• **Task details**: Every line of the data below that holds the string "level" needs to be reported.

Dataset excerpts
========
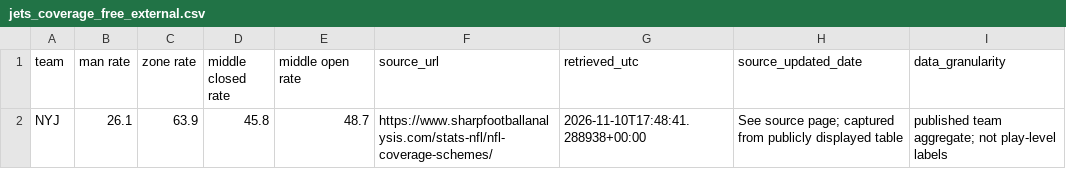
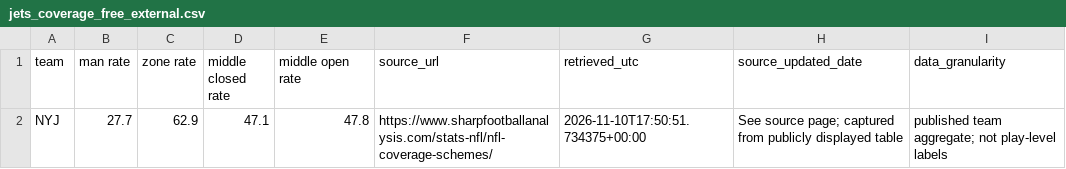
Before and after one commit to Fixedwing801/jets-performance-dashboard-2026, a CSV file: data/jets_coverage_free_external.csv, drawn as a sheet.

```diff
--- a/data/jets_coverage_free_external.csv
+++ b/data/jets_coverage_free_external.csv
@@ -1,2 +1,2 @@
 team,man rate,zone rate,middle closed rate,middle open rate,source_url,retrieved_utc,source_updated_date,data_granularity
-NYJ,26.1,63.9,45.8,48.7,https://www.sharpfootballanalysis.com/stats-nfl/nfl-coverage-schemes/,2026-11-10T17:48:41.288938+00:00,See source page; captured from publicly displayed table,published team aggregate; not play-level labels
+NYJ,27.7,62.9,47.1,47.8,https://www.sharpfootballanalysis.com/stats-nfl/nfl-coverage-schemes/,2026-11-10T17:50:51.734375+00:00,See source page; captured from publicly displayed table,published team aggregate; not play-level labels
```
Also changed, not shown: 14 other files.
========
• **Task answer**:
-NYJ,26.1,63.9,45.8,48.7,https://www.sharpfootballanalysis.com/stats-nfl/nfl-coverage-schemes/,2026-11-10T17:48:41.288938+00:00,See source page; captured from publicly displayed table,published team aggregate; not play-level labels
+NYJ,27.7,62.9,47.1,47.8,https://www.sharpfootballanalysis.com/stats-nfl/nfl-coverage-schemes/,2026-11-10T17:50:51.734375+00:00,See source page; captured from publicly displayed table,published team aggregate; not play-level labels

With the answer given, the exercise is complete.